→ Available data:
++++++++
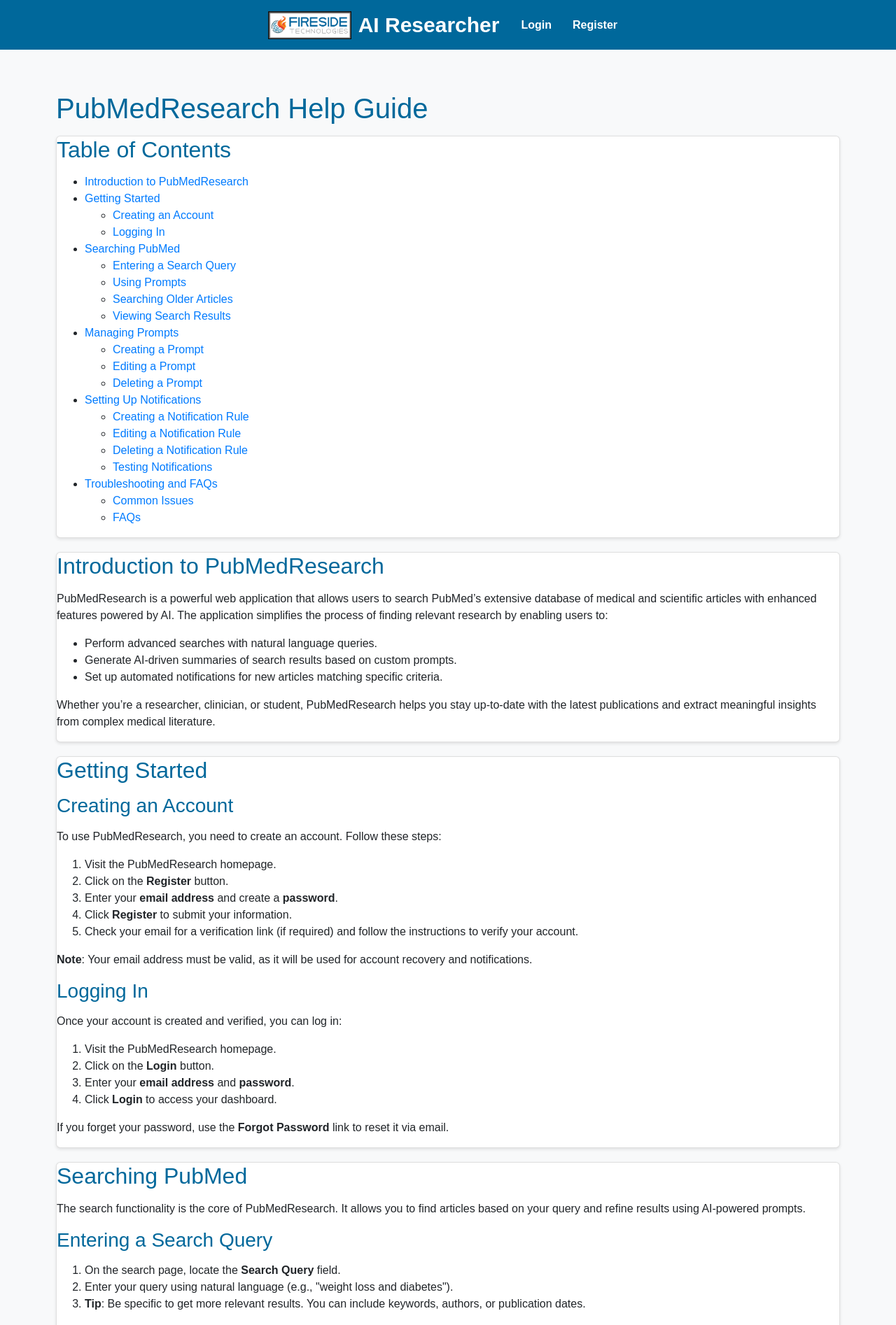
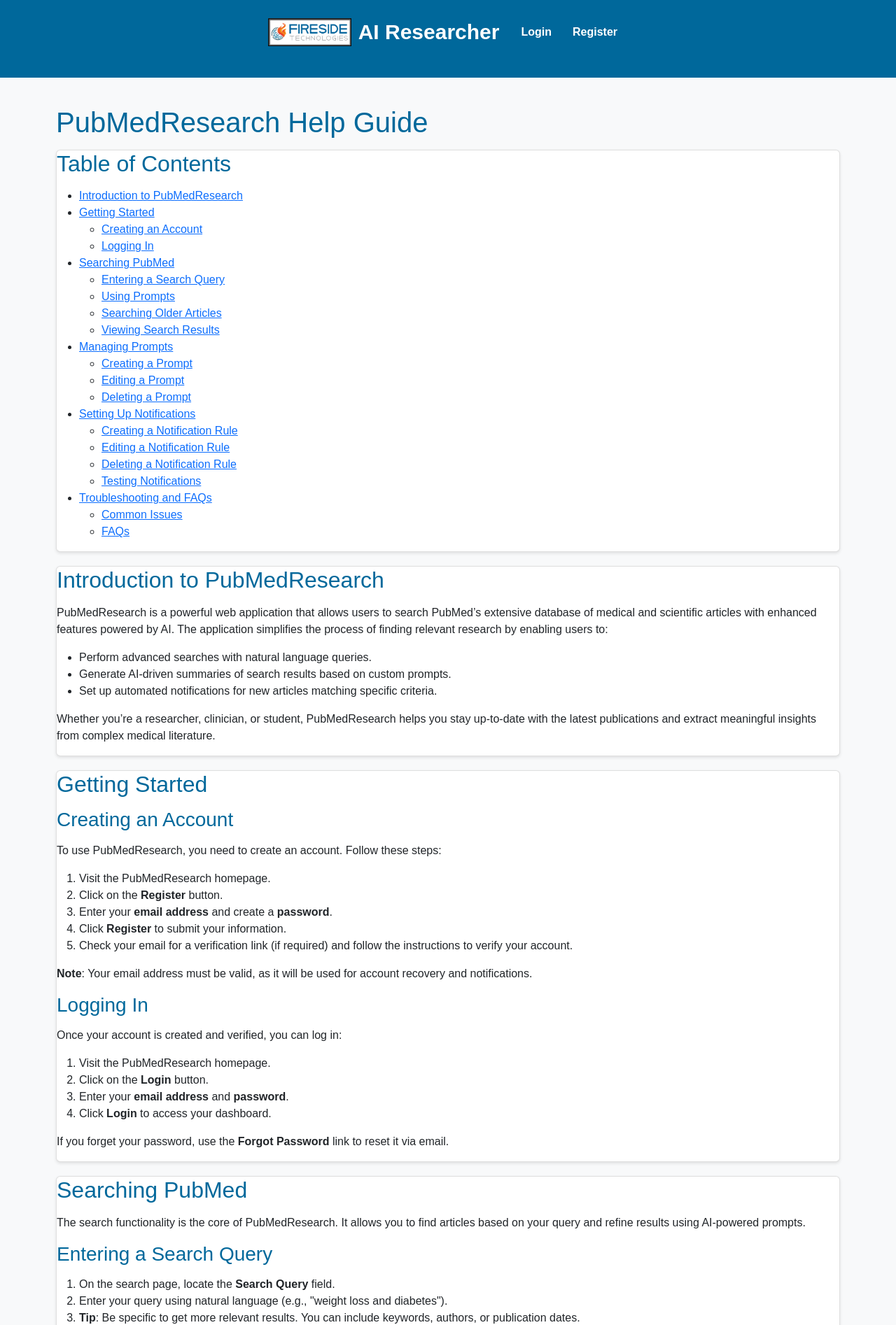
Before and after one commit to joepiercefireside/pubmedresearch, a Flask app: page /help in a window 1280 px wide. Shown: the top 1894 px of the page at 70% size. Run offline with Flask 3, Linux system fonts and the light colour scheme; parts of the project's set-up code (start-up, migrations or seed data) failed here and were passed over; some libraries are stand-ins or nearby versions.

Commit message:
adding base

```diff
--- a/templates/base.html
+++ b/templates/base.html
@@ -3,18 +3,18 @@
 <head>
     <meta charset="UTF-8">
     <meta name="viewport" content="width=device-width, initial-scale=1.0">
-    <title>{% block title %}{% endblock %} - AI Researcher</title>
-    <link rel="stylesheet" href="https://stackpath.bootstrapcdn.com/bootstrap/4.5.2/css/bootstrap.min.css">
-    <link rel="stylesheet" href="https://cdn.jsdelivr.net/npm/bootstrap-icons@1.10.5/font/bootstrap-icons.css">
+    <title>{% block title %}{% endblock %}</title>
+    <link href="https://cdn.jsdelivr.net/npm/bootstrap@5.1.3/dist/css/bootstrap.min.css" rel="stylesheet">
     <link rel="stylesheet" href="{{ url_for('static', filename='styles.css') }}?v=3">
 </head>
 <body>
-    <nav class="navbar">
+    <nav>
+        <div class="navbar">
             <div class="navbar-container">
-            <a class="navbar-brand" href="{{ url_for('index') }}">
+                <div class="navbar-brand">
                     <img src="{{ url_for('static', filename='images/logo.png') }}" alt="Logo" class="navbar-logo">
                     <span class="navbar-title">AI Researcher</span>
-            </a>
+                </div>
                 <div class="navbar-right">
                     {% if current_user.is_authenticated %}
                         <span class="navbar-user">{{ username }}</span>
@@ -36,17 +36,15 @@
                     <div class="hamburger">☰</div>
                 </div>
             </div>
+        </div>
     </nav>
+
     <div class="container">
         {% block content %}
         {% endblock %}
     </div>
+
     <script src="https://code.jquery.com/jquery-3.6.0.min.js"></script>
-    <script src="https://cdn.jsdelivr.net/npm/bootstrap@4.5.2/dist/js/bootstrap.bundle.min.js"></script>
-    <script>
-        document.querySelector('.hamburger').addEventListener('click', function() {
-            document.querySelector('.nav-links').classList.toggle('active');
-        });
-    </script>
-<script>(function(){function c(){var b=a.contentDocument||a.contentWindow.document;if(b){var d=b.createElement('script');d.innerHTML="window.__CF$cv$params={r:'94ea04289c1fd1b5',t:'MTc0OTczODMxMy4wMDAwMDA='};var a=document.createElement('script');a.nonce='';a.src='/cdn-cgi/challenge-platform/scripts/jsd/main.js';document.getElementsByTagName('head')[0].appendChild(a);";b.getElementsByTagName('head')[0].appendChild(d)}}if(document.body){var a=document.createElement('iframe');a.height=1;a.width=1;a.style.position='absolute';a.style.top=0;a.style.left=0;a.style.border='none';a.style.visibility='hidden';document.body.appendChild(a);if('loading'!==document.readyState)c();else if(window.addEventListener)document.addEventListener('DOMContentLoaded',c);else{var e=document.onreadystatechange||function(){};document.onreadystatechange=function(b){e(b);'loading'!==document.readyState&&(document.onreadystatechange=e,c())}}}})();</script></body>
+    <script src="https://cdn.jsdelivr.net/npm/bootstrap@5.1.3/dist/js/bootstrap.bundle.min.js"></script>
+</body>
 </html>
```
Lines whose indentation alone changed are shown as unchanged.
++++++++
→ Problem details: When you write out the material, keep every line exact and leave out each picture.

→ Result of this task:
Before and after one commit to joepiercefireside/pubmedresearch, a Flask app: page /help in a window 1280 px wide. Shown: the top 1894 px of the page at 70% size. Run offline with Flask 3, Linux system fonts and the light colour scheme; parts of the project's set-up code (start-up, migrations or seed data) failed here and were passed over; some libraries are stand-ins or nearby versions.

Commit message:
adding base

```diff
--- a/templates/base.html
+++ b/templates/base.html
@@ -3,18 +3,18 @@
 <head>
     <meta charset="UTF-8">
     <meta name="viewport" content="width=device-width, initial-scale=1.0">
-    <title>{% block title %}{% endblock %} - AI Researcher</title>
-    <link rel="stylesheet" href="https://stackpath.bootstrapcdn.com/bootstrap/4.5.2/css/bootstrap.min.css">
-    <link rel="stylesheet" href="https://cdn.jsdelivr.net/npm/bootstrap-icons@1.10.5/font/bootstrap-icons.css">
+    <title>{% block title %}{% endblock %}</title>
+    <link href="https://cdn.jsdelivr.net/npm/bootstrap@5.1.3/dist/css/bootstrap.min.css" rel="stylesheet">
     <link rel="stylesheet" href="{{ url_for('static', filename='styles.css') }}?v=3">
 </head>
 <body>
-    <nav class="navbar">
+    <nav>
+        <div class="navbar">
             <div class="navbar-container">
-            <a class="navbar-brand" href="{{ url_for('index') }}">
+                <div class="navbar-brand">
                     <img src="{{ url_for('static', filename='images/logo.png') }}" alt="Logo" class="navbar-logo">
                     <span class="navbar-title">AI Researcher</span>
-            </a>
+                </div>
                 <div class="navbar-right">
                     {% if current_user.is_authenticated %}
                         <span class="navbar-user">{{ username }}</span>
@@ -36,17 +36,15 @@
                     <div class="hamburger">☰</div>
                 </div>
             </div>
+        </div>
     </nav>
+
     <div class="container">
         {% block content %}
         {% endblock %}
     </div>
+
     <script src="https://code.jquery.com/jquery-3.6.0.min.js"></script>
-    <script src="https://cdn.jsdelivr.net/npm/bootstrap@4.5.2/dist/js/bootstrap.bundle.min.js"></script>
-    <script>
-        document.querySelector('.hamburger').addEventListener('click', function() {
-            document.querySelector('.nav-links').classList.toggle('active');
-        });
-    </script>
-<script>(function(){function c(){var b=a.contentDocument||a.contentWindow.document;if(b){var d=b.createElement('script');d.innerHTML="window.__CF$cv$params={r:'94ea04289c1fd1b5',t:'MTc0OTczODMxMy4wMDAwMDA='};var a=document.createElement('script');a.nonce='';a.src='/cdn-cgi/challenge-platform/scripts/jsd/main.js';document.getElementsByTagName('head')[0].appendChild(a);";b.getElementsByTagName('head')[0].appendChild(d)}}if(document.body){var a=document.createElement('iframe');a.height=1;a.width=1;a.style.position='absolute';a.style.top=0;a.style.left=0;a.style.border='none';a.style.visibility='hidden';document.body.appendChild(a);if('loading'!==document.readyState)c();else if(window.addEventListener)document.addEventListener('DOMContentLoaded',c);else{var e=document.onreadystatechange||function(){};document.onreadystatechange=function(b){e(b);'loading'!==document.readyState&&(document.onreadystatechange=e,c())}}}})();</script></body>
+    <script src="https://cdn.jsdelivr.net/npm/bootstrap@5.1.3/dist/js/bootstrap.bundle.min.js"></script>
+</body>
 </html>
```
Lines whose indentation alone changed are shown as unchanged.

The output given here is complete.